“Yoongi-yah,” Seokjin stops him, whole body aching. “Yoongi-yah, it’s okay. Please—it’s okay. Just,” Seokjin breathes, tries to stop himself from crying. “I’m here. I’m here, Yoongi-yah. You can come to me.”

The call ends and the clock ticks behind him and Seokjin rushes down his apartment building, paces back and forth under the streetlights. He’s shivering. Everything is a blur, and Seokjin has to keep telling himself that this is real, that this isn’t some sort of fever dream.

He sees a taxi pull up just across the road, a blond head stepping out. Two suitcases from the trunk. The taxi leaves, and then—


Seokjin runs.

Yoongi—” and then it’s Seokjin’s arms all around Yoongi, his face buried in the crook of his neck. Seokjin hugs so tightly like he’s afraid he’ll lose Yoongi again if he doesn’t.

“Jinie hyung,” Yoongi whispers back, the words tickling Seokjin’s neck. He can feel his smile against his skin.

They break apart. Seokjin takes a moment to take in Yoongi’s tired face, his sullen eyes. Seokjin kisses him on the mouth, a confirmation that he’s right here in the flesh more than anything else.

“I’ve missed you, hyung.”

Seokjin wants to curl to the sound of it. “I’ve missed you, too.”

They’re quiet. Seokjin takes Yoongi’s hand in his, registers again the warmth of his palms, the way his fingers fit with his own.

“You’re blond, Yoongi-yah.”

They laugh, too much joy for the comment on its own. “Well. You haven’t changed, Jinie hyung.”
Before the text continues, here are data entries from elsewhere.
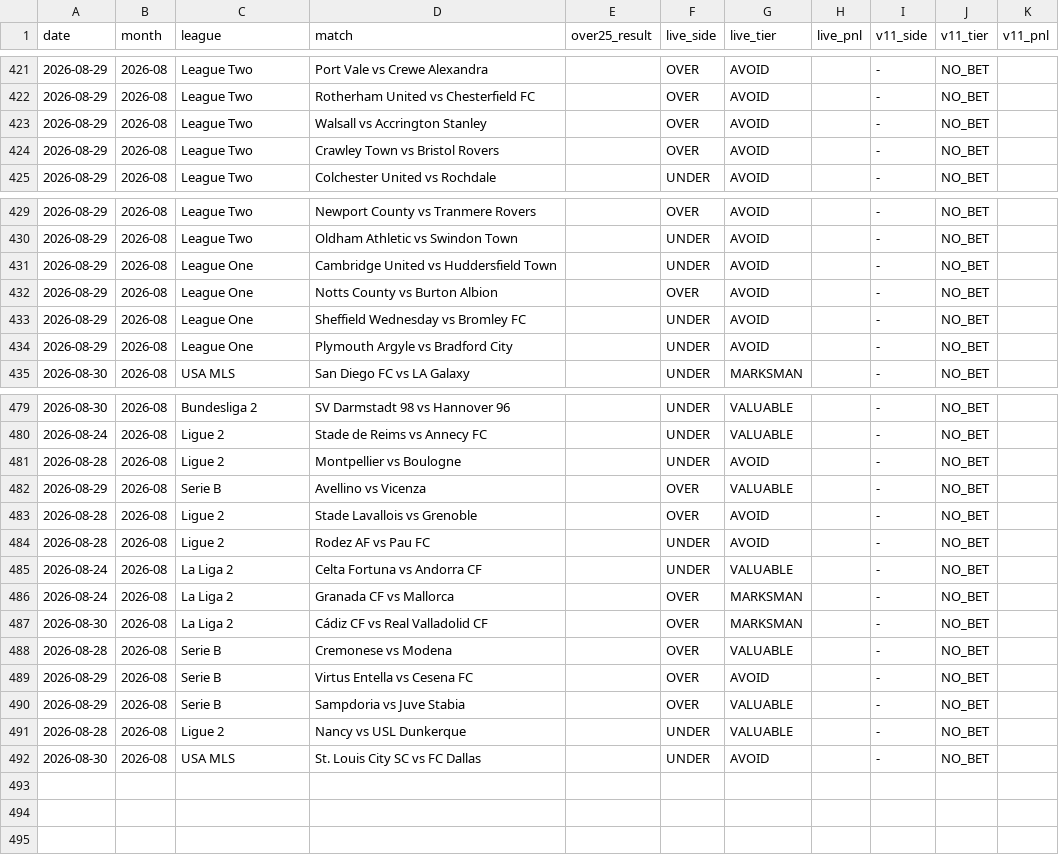
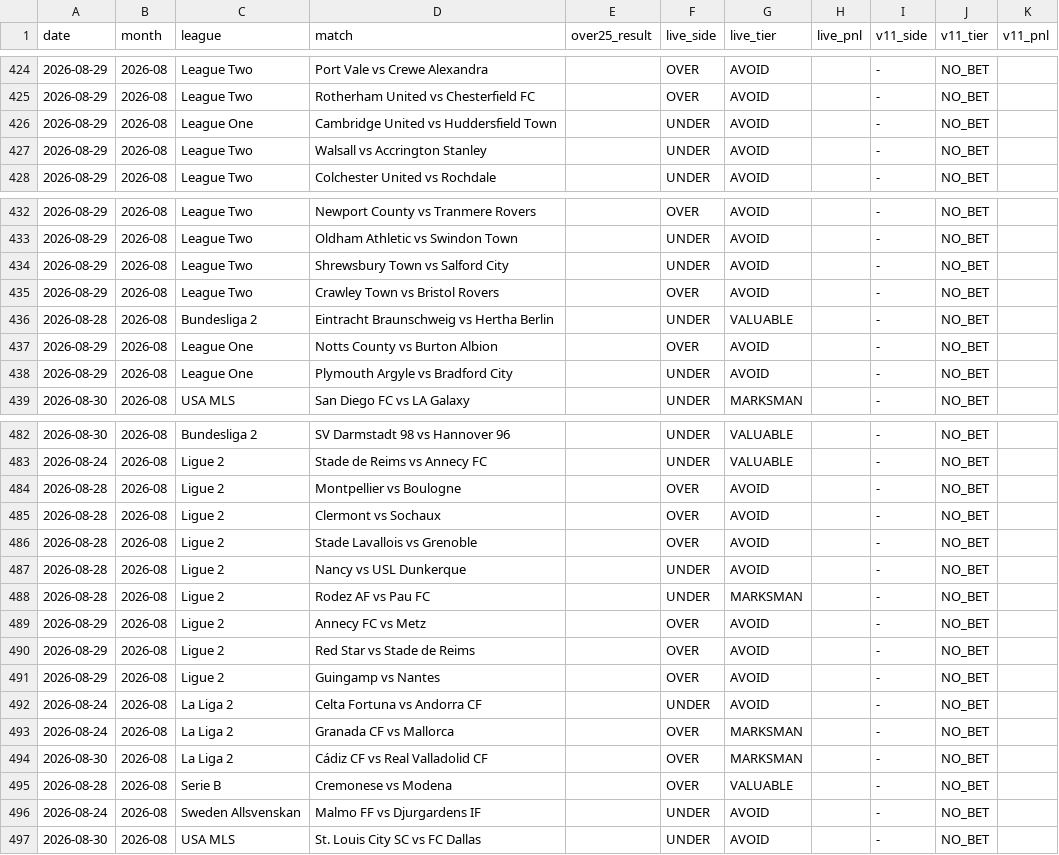
Before and after one commit to NevixAA/wowza_v11, a CSV file: output/v11_graded.csv, drawn as a sheet; only a part is shown, gaps mark what is left out; the diff covers the shown part only.

```diff
--- a/output/v11_graded.csv
+++ b/output/v11_graded.csv
@@ -422,4 +425,4 @@ date,month,league,match,over25_result,live_side,live_tier,live_pnl,v11_side,v11_
 2026-08-29,2026-08,League Two,Rotherham United vs Chesterfield FC,,OVER,AVOID,,-,NO_BET,
-2026-08-29,2026-08,League Two,Walsall vs Accrington Stanley,,OVER,AVOID,,-,NO_BET,
-2026-08-29,2026-08,League Two,Crawley Town vs Bristol Rovers,,OVER,AVOID,,-,NO_BET,
+2026-08-29,2026-08,League One,Cambridge United vs Huddersfield Town,,UNDER,AVOID,,-,NO_BET,
+2026-08-29,2026-08,League Two,Walsall vs Accrington Stanley,,UNDER,AVOID,,-,NO_BET,
 2026-08-29,2026-08,League Two,Colchester United vs Rochdale,,UNDER,AVOID,,-,NO_BET,
@@ -430,5 +433,6 @@ date,month,league,match,over25_result,live_side,live_tier,live_pnl,v11_side,v11_
 2026-08-29,2026-08,League Two,Oldham Athletic vs Swindon Town,,UNDER,AVOID,,-,NO_BET,
-2026-08-29,2026-08,League One,Cambridge United vs Huddersfield Town,,UNDER,AVOID,,-,NO_BET,
+2026-08-29,2026-08,League Two,Shrewsbury Town vs Salford City,,UNDER,AVOID,,-,NO_BET,
+2026-08-29,2026-08,League Two,Crawley Town vs Bristol Rovers,,OVER,AVOID,,-,NO_BET,
+2026-08-28,2026-08,Bundesliga 2,Eintracht Braunschweig vs Hertha Berlin,,UNDER,VALUABLE,,-,NO_BET,
 2026-08-29,2026-08,League One,Notts County vs Burton Albion,,OVER,AVOID,,-,NO_BET,
-2026-08-29,2026-08,League One,Sheffield Wednesday vs Bromley FC,,UNDER,AVOID,,-,NO_BET,
 2026-08-29,2026-08,League One,Plymouth Argyle vs Bradford City,,UNDER,AVOID,,-,NO_BET,
@@ -480,7 +483,11 @@ date,month,league,match,over25_result,live_side,live_tier,live_pnl,v11_side,v11_
 2026-08-24,2026-08,Ligue 2,Stade de Reims vs Annecy FC,,UNDER,VALUABLE,,-,NO_BET,
-2026-08-28,2026-08,Ligue 2,Montpellier vs Boulogne,,UNDER,AVOID,,-,NO_BET,
-2026-08-29,2026-08,Serie B,Avellino vs Vicenza,,OVER,VALUABLE,,-,NO_BET,
+2026-08-28,2026-08,Ligue 2,Montpellier vs Boulogne,,OVER,AVOID,,-,NO_BET,
+2026-08-28,2026-08,Ligue 2,Clermont vs Sochaux,,OVER,AVOID,,-,NO_BET,
 2026-08-28,2026-08,Ligue 2,Stade Lavallois vs Grenoble,,OVER,AVOID,,-,NO_BET,
-2026-08-28,2026-08,Ligue 2,Rodez AF vs Pau FC,,UNDER,AVOID,,-,NO_BET,
-2026-08-24,2026-08,La Liga 2,Celta Fortuna vs Andorra CF,,UNDER,VALUABLE,,-,NO_BET,
+2026-08-28,2026-08,Ligue 2,Nancy vs USL Dunkerque,,UNDER,AVOID,,-,NO_BET,
+2026-08-28,2026-08,Ligue 2,Rodez AF vs Pau FC,,UNDER,MARKSMAN,,-,NO_BET,
+2026-08-29,2026-08,Ligue 2,Annecy FC vs Metz,,OVER,AVOID,,-,NO_BET,
+2026-08-29,2026-08,Ligue 2,Red Star vs Stade de Reims,,OVER,AVOID,,-,NO_BET,
+2026-08-29,2026-08,Ligue 2,Guingamp vs Nantes,,OVER,AVOID,,-,NO_BET,
+2026-08-24,2026-08,La Liga 2,Celta Fortuna vs Andorra CF,,UNDER,AVOID,,-,NO_BET,
 2026-08-24,2026-08,La Liga 2,Granada CF vs Mallorca,,OVER,MARKSMAN,,-,NO_BET,
@@ -488,5 +495,3 @@ date,month,league,match,over25_result,live_side,live_tier,live_pnl,v11_side,v11_
 2026-08-28,2026-08,Serie B,Cremonese vs Modena,,OVER,VALUABLE,,-,NO_BET,
-2026-08-29,2026-08,Serie B,Virtus Entella vs Cesena FC,,OVER,AVOID,,-,NO_BET,
-2026-08-29,2026-08,Serie B,Sampdoria vs Juve Stabia,,OVER,VALUABLE,,-,NO_BET,
-2026-08-28,2026-08,Ligue 2,Nancy vs USL Dunkerque,,UNDER,VALUABLE,,-,NO_BET,
+2026-08-24,2026-08,Sweden Allsvenskan,Malmo FF vs Djurgardens IF,,UNDER,AVOID,,-,NO_BET,
 2026-08-30,2026-08,USA MLS,St. Louis City SC vs FC Dallas,,UNDER,AVOID,,-,NO_BET,
```
Also changed, not shown: 4 added rows, 3 removed rows, 37 moved rows and 7 edited cells elsewhere in this file, output/v11_shadow_log.csv, 2 other files.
Seokjin smiles, his heart overflowing and spilling all through. He squeezes Yoongi’s hands, grabs one of his suitcases, pulls him into the comfort of his apartment.

Inside, Seokjin kisses Yoongi one more time, then lets him shower. Yoongi steps out wearing Seokjin’s giant t-shirt, crawls into Seokjin’s bed next to him. They hold each other close and touch each other slowly, slowly, slowly. No real urgency. Seokjin asks him Yoongi-yah are you sure because it’s still there, creeping up from the bottom of his belly and Yoongi moves forward, presses their lips together and says I think I’m done looking, hyung and then—

It’s already happening, Seokjin thinks.

Yoongi’s clothes in Seokjin’s drawers, his equipments on the table in the spare bedroom, his three new books on the coffee table right alongside the copy of Aristotle and Dante that Seokjin keeps like a prized possession.

Yoongi’s sleepy smile right in front of Seokjin, his arms tucked around Seokjin’s body, the gentle brushes of their knees.

Yoongi slowly pouring himself out, growing into the space. Music coming out from the spare bedroom, new photographs on the walls.

Maybe Seokjin will get around to actually putting his vase to good use and buy Yoongi peonies, baby’s breath. Pour over more books, have potted plants and watch Yoongi nurse them all to full growth. Seokjin thinks Yoongi’s good at that—at letting things grow with love.

Thank you for letting me come home, Yoongi whispers, thin like white smoke, but Seokjin thinks it’s so strange.

He wants to say the same to Yoongi, too.

And maybe this time—

This time.

This time, all the happiness is here to stay.